the cell-free homogenate.
The in vitro activities of glycerol kinase and diglyceride acyltransferase
were not affected by PCB at concentrations as high as 1.5
mM. This concentration was more than three times that needed to
inhibit sn-glycerol-3 phosphate acyltransferase.
Microsomal phosphatidate phosphatase activity was not affected
during the initial stages of catalysis, but after prolonged incubation,
there was a small increase (22 percent) or decrease (18 percent) in
the activity under in vitro and in vivo conditions, respectively. The
slight increase in the activity of this enzyme under the in vitro
conditions was observed at 1.2 mM PCB which was more than two times
that at which sn-glycerol-3 phosphate acyltransferase is significantly
The activity of phosphorylcholine-glyceride transferase was
inhibited at 1.5 mM PCB in vitro but the inhibition was much less than
observed with sn-glycerol-3 phosphate acyltransferase.
Two primary metabolites of PCB, 4'-chloro-4-biphenylol and
2',3',4',5,5'-pentachloro-2-biphenylol elicited the same kind of
response as PCBs in vitro.

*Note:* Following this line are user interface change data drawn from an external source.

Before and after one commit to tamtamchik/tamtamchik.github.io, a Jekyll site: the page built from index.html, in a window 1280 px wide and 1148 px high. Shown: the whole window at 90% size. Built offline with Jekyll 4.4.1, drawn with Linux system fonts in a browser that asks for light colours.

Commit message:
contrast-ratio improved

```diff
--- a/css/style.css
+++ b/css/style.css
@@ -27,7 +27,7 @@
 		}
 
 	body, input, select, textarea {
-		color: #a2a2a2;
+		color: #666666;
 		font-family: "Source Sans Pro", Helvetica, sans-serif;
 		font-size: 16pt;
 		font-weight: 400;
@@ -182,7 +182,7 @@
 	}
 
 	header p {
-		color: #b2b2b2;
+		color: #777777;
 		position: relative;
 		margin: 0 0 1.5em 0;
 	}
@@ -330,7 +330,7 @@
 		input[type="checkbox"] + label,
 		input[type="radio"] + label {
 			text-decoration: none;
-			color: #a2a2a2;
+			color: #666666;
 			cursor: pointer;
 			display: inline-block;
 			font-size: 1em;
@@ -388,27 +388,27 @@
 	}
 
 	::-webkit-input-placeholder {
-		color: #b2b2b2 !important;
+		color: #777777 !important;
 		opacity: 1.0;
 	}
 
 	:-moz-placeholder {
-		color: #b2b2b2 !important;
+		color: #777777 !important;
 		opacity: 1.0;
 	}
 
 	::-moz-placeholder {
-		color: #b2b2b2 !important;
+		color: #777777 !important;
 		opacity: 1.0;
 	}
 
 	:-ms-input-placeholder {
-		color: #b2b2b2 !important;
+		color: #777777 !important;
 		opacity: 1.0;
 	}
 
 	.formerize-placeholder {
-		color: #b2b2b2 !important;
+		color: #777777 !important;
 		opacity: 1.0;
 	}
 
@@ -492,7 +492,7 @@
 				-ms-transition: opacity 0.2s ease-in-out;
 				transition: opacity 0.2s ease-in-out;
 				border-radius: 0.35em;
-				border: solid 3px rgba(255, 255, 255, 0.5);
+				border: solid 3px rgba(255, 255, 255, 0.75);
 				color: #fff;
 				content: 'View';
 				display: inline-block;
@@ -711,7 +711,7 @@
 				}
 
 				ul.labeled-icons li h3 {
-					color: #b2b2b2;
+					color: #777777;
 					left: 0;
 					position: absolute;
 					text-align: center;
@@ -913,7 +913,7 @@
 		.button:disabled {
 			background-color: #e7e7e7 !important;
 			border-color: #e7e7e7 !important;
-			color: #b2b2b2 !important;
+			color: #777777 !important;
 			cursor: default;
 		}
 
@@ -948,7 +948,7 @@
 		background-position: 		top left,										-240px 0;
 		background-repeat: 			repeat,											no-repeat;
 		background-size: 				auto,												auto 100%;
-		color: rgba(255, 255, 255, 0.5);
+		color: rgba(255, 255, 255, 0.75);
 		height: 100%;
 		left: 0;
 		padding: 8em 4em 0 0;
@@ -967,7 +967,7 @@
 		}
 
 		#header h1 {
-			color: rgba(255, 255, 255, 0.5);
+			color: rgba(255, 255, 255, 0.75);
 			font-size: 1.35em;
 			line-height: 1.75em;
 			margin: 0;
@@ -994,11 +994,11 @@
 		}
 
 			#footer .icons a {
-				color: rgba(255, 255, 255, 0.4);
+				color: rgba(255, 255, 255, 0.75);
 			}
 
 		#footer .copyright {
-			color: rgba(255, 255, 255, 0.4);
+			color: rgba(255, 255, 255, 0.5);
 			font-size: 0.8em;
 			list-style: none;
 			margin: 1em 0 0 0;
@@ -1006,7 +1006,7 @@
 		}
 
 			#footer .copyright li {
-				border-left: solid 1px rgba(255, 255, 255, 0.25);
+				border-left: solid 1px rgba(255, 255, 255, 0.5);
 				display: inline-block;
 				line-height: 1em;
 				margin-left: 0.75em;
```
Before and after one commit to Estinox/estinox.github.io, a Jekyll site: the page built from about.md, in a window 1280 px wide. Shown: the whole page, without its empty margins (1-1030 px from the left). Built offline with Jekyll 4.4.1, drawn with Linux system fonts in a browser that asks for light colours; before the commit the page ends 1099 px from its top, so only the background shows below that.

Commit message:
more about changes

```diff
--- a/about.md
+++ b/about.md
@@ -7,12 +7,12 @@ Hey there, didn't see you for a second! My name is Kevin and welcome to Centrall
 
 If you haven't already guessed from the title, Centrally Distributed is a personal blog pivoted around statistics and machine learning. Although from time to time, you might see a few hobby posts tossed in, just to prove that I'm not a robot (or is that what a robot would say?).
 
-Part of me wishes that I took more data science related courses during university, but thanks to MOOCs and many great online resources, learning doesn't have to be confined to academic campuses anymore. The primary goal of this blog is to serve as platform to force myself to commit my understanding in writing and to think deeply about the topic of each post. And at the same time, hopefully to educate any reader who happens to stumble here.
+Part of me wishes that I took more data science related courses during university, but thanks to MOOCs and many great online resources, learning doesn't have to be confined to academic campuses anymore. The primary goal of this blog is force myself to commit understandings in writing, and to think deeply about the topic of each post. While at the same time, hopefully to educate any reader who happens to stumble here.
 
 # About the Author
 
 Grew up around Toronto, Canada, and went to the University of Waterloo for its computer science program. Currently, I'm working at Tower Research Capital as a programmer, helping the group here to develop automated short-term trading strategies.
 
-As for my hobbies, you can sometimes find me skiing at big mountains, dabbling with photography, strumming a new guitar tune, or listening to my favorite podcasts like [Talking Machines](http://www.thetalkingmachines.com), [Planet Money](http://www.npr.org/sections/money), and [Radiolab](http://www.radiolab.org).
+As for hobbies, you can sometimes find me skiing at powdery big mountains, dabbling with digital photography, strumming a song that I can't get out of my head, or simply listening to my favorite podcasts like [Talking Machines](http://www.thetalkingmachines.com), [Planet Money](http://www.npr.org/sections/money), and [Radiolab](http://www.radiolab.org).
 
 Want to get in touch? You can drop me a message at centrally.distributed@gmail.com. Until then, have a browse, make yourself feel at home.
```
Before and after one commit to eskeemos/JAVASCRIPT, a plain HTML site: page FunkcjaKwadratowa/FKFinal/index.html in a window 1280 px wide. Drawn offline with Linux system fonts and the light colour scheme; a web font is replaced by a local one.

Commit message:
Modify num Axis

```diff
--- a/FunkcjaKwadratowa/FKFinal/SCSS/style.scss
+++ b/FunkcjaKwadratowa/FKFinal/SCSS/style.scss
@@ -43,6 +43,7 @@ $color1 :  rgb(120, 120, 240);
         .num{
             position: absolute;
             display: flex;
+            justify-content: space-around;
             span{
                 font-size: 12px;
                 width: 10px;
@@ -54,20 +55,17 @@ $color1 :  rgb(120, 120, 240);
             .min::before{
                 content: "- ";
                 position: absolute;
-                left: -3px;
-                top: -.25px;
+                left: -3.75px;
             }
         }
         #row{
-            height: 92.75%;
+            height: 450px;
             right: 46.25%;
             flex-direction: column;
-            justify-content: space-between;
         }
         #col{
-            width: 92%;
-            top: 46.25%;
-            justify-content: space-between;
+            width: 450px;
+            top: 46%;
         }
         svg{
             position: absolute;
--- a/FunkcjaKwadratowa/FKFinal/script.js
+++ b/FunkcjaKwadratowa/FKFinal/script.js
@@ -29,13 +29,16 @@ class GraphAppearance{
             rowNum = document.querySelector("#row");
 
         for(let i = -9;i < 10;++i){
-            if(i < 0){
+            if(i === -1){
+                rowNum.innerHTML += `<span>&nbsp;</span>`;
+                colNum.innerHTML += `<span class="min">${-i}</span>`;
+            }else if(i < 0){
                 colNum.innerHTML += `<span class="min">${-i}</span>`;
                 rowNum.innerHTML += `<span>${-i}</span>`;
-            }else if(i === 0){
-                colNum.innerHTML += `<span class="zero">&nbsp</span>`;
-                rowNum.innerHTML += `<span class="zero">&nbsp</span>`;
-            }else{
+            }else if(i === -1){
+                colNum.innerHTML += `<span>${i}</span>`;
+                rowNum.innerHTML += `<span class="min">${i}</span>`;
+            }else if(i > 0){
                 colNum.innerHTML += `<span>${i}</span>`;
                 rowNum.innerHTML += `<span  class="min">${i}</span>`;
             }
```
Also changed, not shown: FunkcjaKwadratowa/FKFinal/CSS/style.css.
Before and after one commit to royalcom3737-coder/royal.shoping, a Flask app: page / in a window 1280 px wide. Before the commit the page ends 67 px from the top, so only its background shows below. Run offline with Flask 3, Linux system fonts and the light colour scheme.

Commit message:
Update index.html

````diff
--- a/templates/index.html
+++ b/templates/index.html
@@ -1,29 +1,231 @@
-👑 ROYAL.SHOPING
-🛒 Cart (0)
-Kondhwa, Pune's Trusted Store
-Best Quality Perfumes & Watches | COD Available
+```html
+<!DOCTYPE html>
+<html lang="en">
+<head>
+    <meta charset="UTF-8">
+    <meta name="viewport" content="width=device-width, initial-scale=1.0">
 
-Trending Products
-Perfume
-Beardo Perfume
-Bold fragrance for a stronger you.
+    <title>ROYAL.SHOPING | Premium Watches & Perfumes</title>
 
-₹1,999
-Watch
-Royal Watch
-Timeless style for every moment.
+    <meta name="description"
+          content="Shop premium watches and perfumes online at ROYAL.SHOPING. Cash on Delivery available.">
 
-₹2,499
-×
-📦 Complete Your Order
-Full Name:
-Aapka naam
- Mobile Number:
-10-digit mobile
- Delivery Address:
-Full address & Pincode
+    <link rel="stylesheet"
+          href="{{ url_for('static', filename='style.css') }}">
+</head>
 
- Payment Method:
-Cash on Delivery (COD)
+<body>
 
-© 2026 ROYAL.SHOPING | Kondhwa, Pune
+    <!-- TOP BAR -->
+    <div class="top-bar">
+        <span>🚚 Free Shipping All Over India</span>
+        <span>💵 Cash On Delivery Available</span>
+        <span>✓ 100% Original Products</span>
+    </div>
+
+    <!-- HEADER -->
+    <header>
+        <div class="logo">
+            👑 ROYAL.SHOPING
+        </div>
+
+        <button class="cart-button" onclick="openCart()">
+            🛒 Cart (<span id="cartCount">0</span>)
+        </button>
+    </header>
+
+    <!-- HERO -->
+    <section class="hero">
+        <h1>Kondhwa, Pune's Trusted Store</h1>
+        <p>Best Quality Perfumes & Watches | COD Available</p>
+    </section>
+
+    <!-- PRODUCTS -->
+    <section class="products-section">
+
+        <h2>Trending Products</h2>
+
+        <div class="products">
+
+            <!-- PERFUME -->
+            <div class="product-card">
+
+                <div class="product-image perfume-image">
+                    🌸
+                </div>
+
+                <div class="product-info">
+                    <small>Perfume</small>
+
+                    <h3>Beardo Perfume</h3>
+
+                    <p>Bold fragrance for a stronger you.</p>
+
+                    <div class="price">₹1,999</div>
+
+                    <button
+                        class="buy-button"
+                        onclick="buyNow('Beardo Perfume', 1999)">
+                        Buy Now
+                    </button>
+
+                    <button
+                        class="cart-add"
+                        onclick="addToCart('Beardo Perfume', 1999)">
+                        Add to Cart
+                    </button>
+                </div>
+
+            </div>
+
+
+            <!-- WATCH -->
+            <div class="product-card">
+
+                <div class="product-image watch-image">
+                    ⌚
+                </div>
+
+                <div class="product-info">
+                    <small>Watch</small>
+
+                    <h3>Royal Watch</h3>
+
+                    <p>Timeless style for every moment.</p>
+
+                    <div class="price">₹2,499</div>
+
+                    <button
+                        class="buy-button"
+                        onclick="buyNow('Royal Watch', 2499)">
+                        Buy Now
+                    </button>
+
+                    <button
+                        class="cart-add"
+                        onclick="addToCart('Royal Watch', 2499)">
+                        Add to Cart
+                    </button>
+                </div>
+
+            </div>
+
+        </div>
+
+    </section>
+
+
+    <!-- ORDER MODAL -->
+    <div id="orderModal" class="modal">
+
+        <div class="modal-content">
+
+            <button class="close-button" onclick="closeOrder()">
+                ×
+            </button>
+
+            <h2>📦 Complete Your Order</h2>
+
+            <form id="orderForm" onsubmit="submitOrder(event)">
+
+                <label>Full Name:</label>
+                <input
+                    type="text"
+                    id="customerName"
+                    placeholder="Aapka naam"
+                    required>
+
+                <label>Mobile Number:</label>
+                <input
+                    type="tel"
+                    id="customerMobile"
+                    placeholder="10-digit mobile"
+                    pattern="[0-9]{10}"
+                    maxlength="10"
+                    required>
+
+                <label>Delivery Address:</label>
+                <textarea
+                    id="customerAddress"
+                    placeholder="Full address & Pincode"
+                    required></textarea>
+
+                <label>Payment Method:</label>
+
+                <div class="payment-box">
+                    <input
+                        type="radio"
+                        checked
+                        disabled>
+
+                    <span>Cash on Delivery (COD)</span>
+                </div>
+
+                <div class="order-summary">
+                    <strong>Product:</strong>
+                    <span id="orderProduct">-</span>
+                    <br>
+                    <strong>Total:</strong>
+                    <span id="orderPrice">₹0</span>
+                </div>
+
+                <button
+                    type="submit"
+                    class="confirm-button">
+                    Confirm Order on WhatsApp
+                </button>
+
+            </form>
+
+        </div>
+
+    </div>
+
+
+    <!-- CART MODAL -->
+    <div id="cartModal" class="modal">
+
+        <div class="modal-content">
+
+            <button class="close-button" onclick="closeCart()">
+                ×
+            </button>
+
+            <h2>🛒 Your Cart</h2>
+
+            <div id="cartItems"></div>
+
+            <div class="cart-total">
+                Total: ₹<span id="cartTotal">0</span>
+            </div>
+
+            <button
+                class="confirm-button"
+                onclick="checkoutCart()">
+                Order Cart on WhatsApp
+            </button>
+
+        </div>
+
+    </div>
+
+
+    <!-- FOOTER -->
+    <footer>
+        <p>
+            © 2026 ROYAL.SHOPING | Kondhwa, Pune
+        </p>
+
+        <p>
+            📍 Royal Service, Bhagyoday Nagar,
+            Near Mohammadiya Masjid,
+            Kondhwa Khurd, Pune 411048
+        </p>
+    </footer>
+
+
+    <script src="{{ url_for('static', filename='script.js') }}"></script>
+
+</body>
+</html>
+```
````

Both compounds inhibited the activity of
sn-glycerol-3 phosphate acyltransferase, with large decreases in the
in vitro synthesis of phospholipids by microsomes, mitochondria, and cell-free homogenates. Glyceride synthesis by mitochondria and homogenates
also decreased, but increased in the microsomes. The pentachlorobiphenylol
was a more potent inhibitor of the activity of
sn-glycerol-3 phosphate acyltransferase than PCBs. The inhibition of
the enzyme by this compound was also noncompetitive. The 4'-chloro-4-
biphenylol did not affect the activity of microsomal phosphatidate
phosphatase, but the pentachlorobiphenylol slightly stimulated the
enzyme activity (25 percent). The latter observation might in part
account for the increased glyceride synthesis observed in the microsomes.
The overall results are consistent with the conclusion that PCBs
and their metabolites inhibit phospholipid and glyceride synthesis at
the site of the reaction catalyzed by sn-glycerol-3 phosphate acyltransferase.
A model is proposed in this project which accounts for
all the observed results and is consistent with the conclusion drawn.